Records –
------------------------------------------------------------
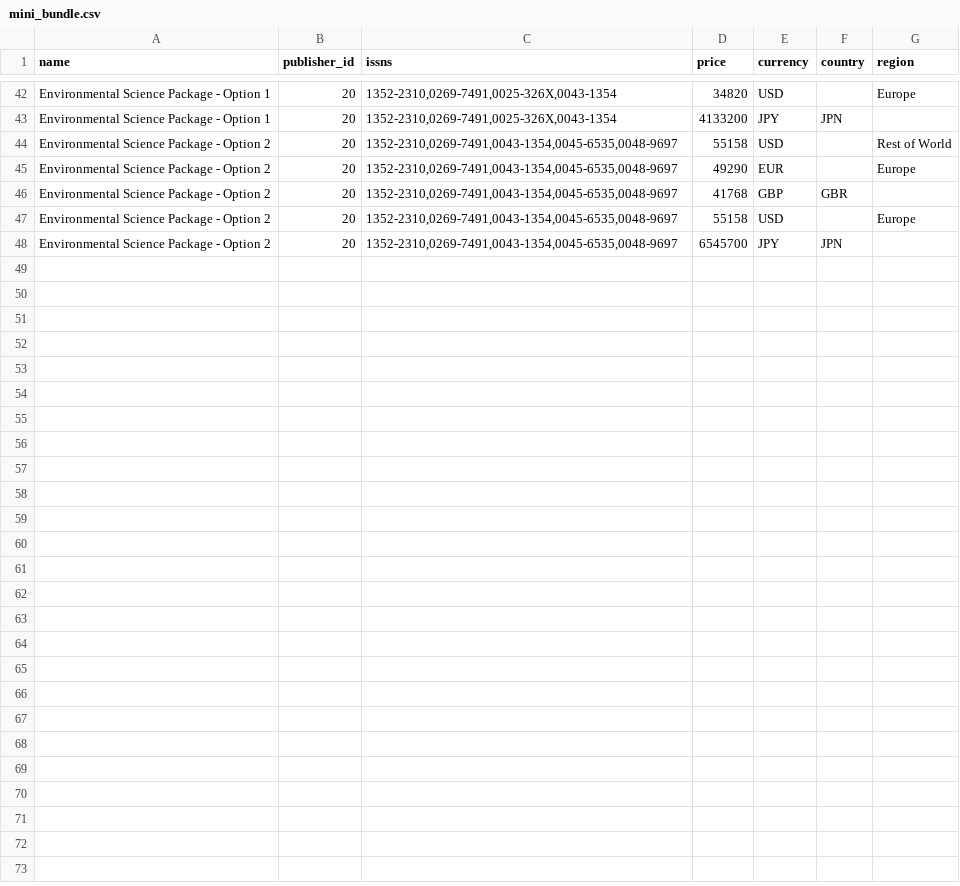
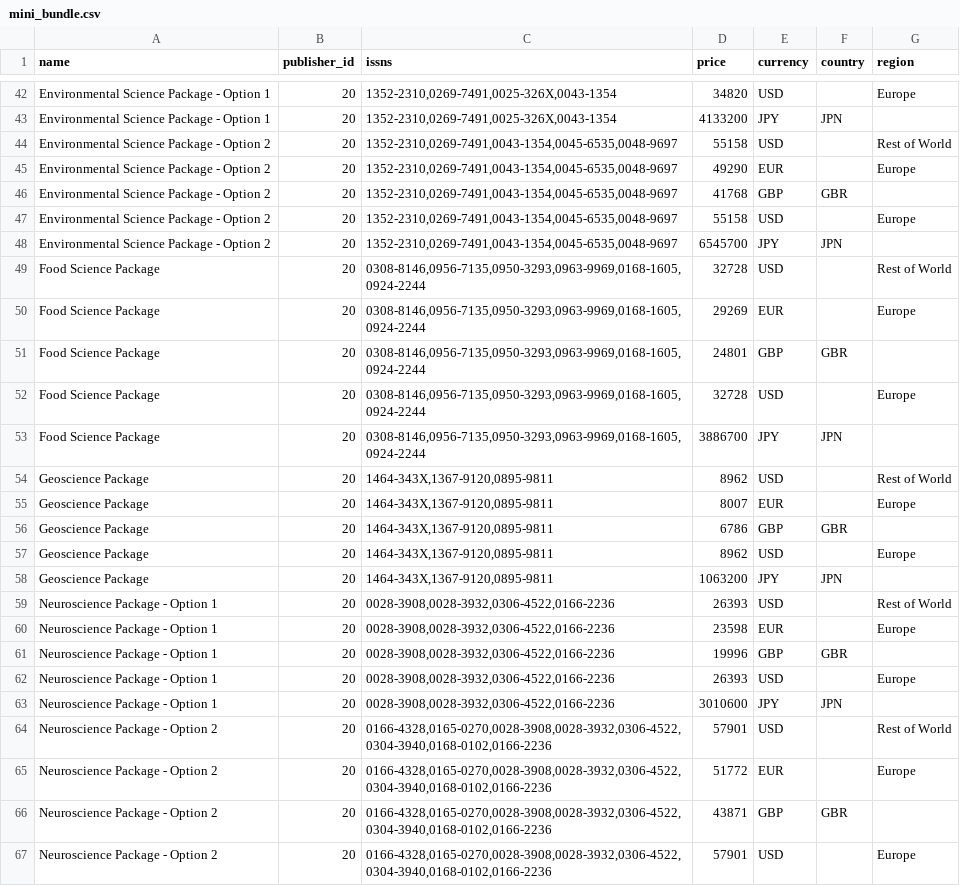
Before and after one commit to ourresearch/journalsdb, a CSV file: ingest/subscription/files/mini_bundle.csv, drawn as a sheet; only a part is shown, gaps mark what is left out; the diff covers the shown part only; the diff names each change by its address in the sheet, - before the commit and + after, or states it on an @@ line.

Commit message:
update mini bundle pricing

```diff
--- a/ingest/subscription/files/mini_bundle.csv
+++ b/ingest/subscription/files/mini_bundle.csv
+row 49: Food Science Package | 20 | 0308-8146,0956-7135,0950-3293,0963-9969,0168-1605,0924-2244 | 32728 | USD |  | Rest of World
+row 50: Food Science Package | 20 | 0308-8146,0956-7135,0950-3293,0963-9969,0168-1605,0924-2244 | 29269 | EUR |  | Europe
+row 51: Food Science Package | 20 | 0308-8146,0956-7135,0950-3293,0963-9969,0168-1605,0924-2244 | 24801 | GBP | GBR
+row 52: Food Science Package | 20 | 0308-8146,0956-7135,0950-3293,0963-9969,0168-1605,0924-2244 | 32728 | USD |  | Europe
+row 53: Food Science Package | 20 | 0308-8146,0956-7135,0950-3293,0963-9969,0168-1605,0924-2244 | 3886700 | JPY | JPN
+row 54: Geoscience Package | 20 | 1464-343X,1367-9120,0895-9811 | 8962 | USD |  | Rest of World
+row 55: Geoscience Package | 20 | 1464-343X,1367-9120,0895-9811 | 8007 | EUR |  | Europe
+row 56: Geoscience Package | 20 | 1464-343X,1367-9120,0895-9811 | 6786 | GBP | GBR
+row 57: Geoscience Package | 20 | 1464-343X,1367-9120,0895-9811 | 8962 | USD |  | Europe
+row 58: Geoscience Package | 20 | 1464-343X,1367-9120,0895-9811 | 1063200 | JPY | JPN
+row 59: Neuroscience Package - Option 1 | 20 | 0028-3908,0028-3932,0306-4522,0166-2236 | 26393 | USD |  | Rest of World
+row 60: Neuroscience Package - Option 1 | 20 | 0028-3908,0028-3932,0306-4522,0166-2236 | 23598 | EUR |  | Europe
+row 61: Neuroscience Package - Option 1 | 20 | 0028-3908,0028-3932,0306-4522,0166-2236 | 19996 | GBP | GBR
+row 62: Neuroscience Package - Option 1 | 20 | 0028-3908,0028-3932,0306-4522,0166-2236 | 26393 | USD |  | Europe
+row 63: Neuroscience Package - Option 1 | 20 | 0028-3908,0028-3932,0306-4522,0166-2236 | 3010600 | JPY | JPN
+row 64: Neuroscience Package - Option 2 | 20 | 0166-4328,0165-0270,0028-3908,0028-3932,0306-4522,0304-3940,0168-0102,0166-2236 | 57901 | USD |  | Rest of World
+row 65: Neuroscience Package - Option 2 | 20 | 0166-4328,0165-0270,0028-3908,0028-3932,0306-4522,0304-3940,0168-0102,0166-2236 | 51772 | EUR |  | Europe
+row 66: Neuroscience Package - Option 2 | 20 | 0166-4328,0165-0270,0028-3908,0028-3932,0306-4522,0304-3940,0168-0102,0166-2236 | 43871 | GBP | GBR
+row 67: Neuroscience Package - Option 2 | 20 | 0166-4328,0165-0270,0028-3908,0028-3932,0306-4522,0304-3940,0168-0102,0166-2236 | 57901 | USD |  | Europe
```
Also changed, not shown: 11 added rows elsewhere in this file.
------------------------------------------------------------
Work to complete – Retype the records above line for line and exactly, omitting their pictures.

Solution to this exercise –
Before and after one commit to ourresearch/journalsdb, a CSV file: ingest/subscription/files/mini_bundle.csv, drawn as a sheet; only a part is shown, gaps mark what is left out; the diff covers the shown part only; the diff names each change by its address in the sheet, - before the commit and + after, or states it on an @@ line.

Commit message:
update mini bundle pricing

```diff
--- a/ingest/subscription/files/mini_bundle.csv
+++ b/ingest/subscription/files/mini_bundle.csv
+row 49: Food Science Package | 20 | 0308-8146,0956-7135,0950-3293,0963-9969,0168-1605,0924-2244 | 32728 | USD |  | Rest of World
+row 50: Food Science Package | 20 | 0308-8146,0956-7135,0950-3293,0963-9969,0168-1605,0924-2244 | 29269 | EUR |  | Europe
+row 51: Food Science Package | 20 | 0308-8146,0956-7135,0950-3293,0963-9969,0168-1605,0924-2244 | 24801 | GBP | GBR
+row 52: Food Science Package | 20 | 0308-8146,0956-7135,0950-3293,0963-9969,0168-1605,0924-2244 | 32728 | USD |  | Europe
+row 53: Food Science Package | 20 | 0308-8146,0956-7135,0950-3293,0963-9969,0168-1605,0924-2244 | 3886700 | JPY | JPN
+row 54: Geoscience Package | 20 | 1464-343X,1367-9120,0895-9811 | 8962 | USD |  | Rest of World
+row 55: Geoscience Package | 20 | 1464-343X,1367-9120,0895-9811 | 8007 | EUR |  | Europe
+row 56: Geoscience Package | 20 | 1464-343X,1367-9120,0895-9811 | 6786 | GBP | GBR
+row 57: Geoscience Package | 20 | 1464-343X,1367-9120,0895-9811 | 8962 | USD |  | Europe
+row 58: Geoscience Package | 20 | 1464-343X,1367-9120,0895-9811 | 1063200 | JPY | JPN
+row 59: Neuroscience Package - Option 1 | 20 | 0028-3908,0028-3932,0306-4522,0166-2236 | 26393 | USD |  | Rest of World
+row 60: Neuroscience Package - Option 1 | 20 | 0028-3908,0028-3932,0306-4522,0166-2236 | 23598 | EUR |  | Europe
+row 61: Neuroscience Package - Option 1 | 20 | 0028-3908,0028-3932,0306-4522,0166-2236 | 19996 | GBP | GBR
+row 62: Neuroscience Package - Option 1 | 20 | 0028-3908,0028-3932,0306-4522,0166-2236 | 26393 | USD |  | Europe
+row 63: Neuroscience Package - Option 1 | 20 | 0028-3908,0028-3932,0306-4522,0166-2236 | 3010600 | JPY | JPN
+row 64: Neuroscience Package - Option 2 | 20 | 0166-4328,0165-0270,0028-3908,0028-3932,0306-4522,0304-3940,0168-0102,0166-2236 | 57901 | USD |  | Rest of World
+row 65: Neuroscience Package - Option 2 | 20 | 0166-4328,0165-0270,0028-3908,0028-3932,0306-4522,0304-3940,0168-0102,0166-2236 | 51772 | EUR |  | Europe
+row 66: Neuroscience Package - Option 2 | 20 | 0166-4328,0165-0270,0028-3908,0028-3932,0306-4522,0304-3940,0168-0102,0166-2236 | 43871 | GBP | GBR
+row 67: Neuroscience Package - Option 2 | 20 | 0166-4328,0165-0270,0028-3908,0028-3932,0306-4522,0304-3940,0168-0102,0166-2236 | 57901 | USD |  | Europe
```
Also changed, not shown: 11 added rows elsewhere in this file.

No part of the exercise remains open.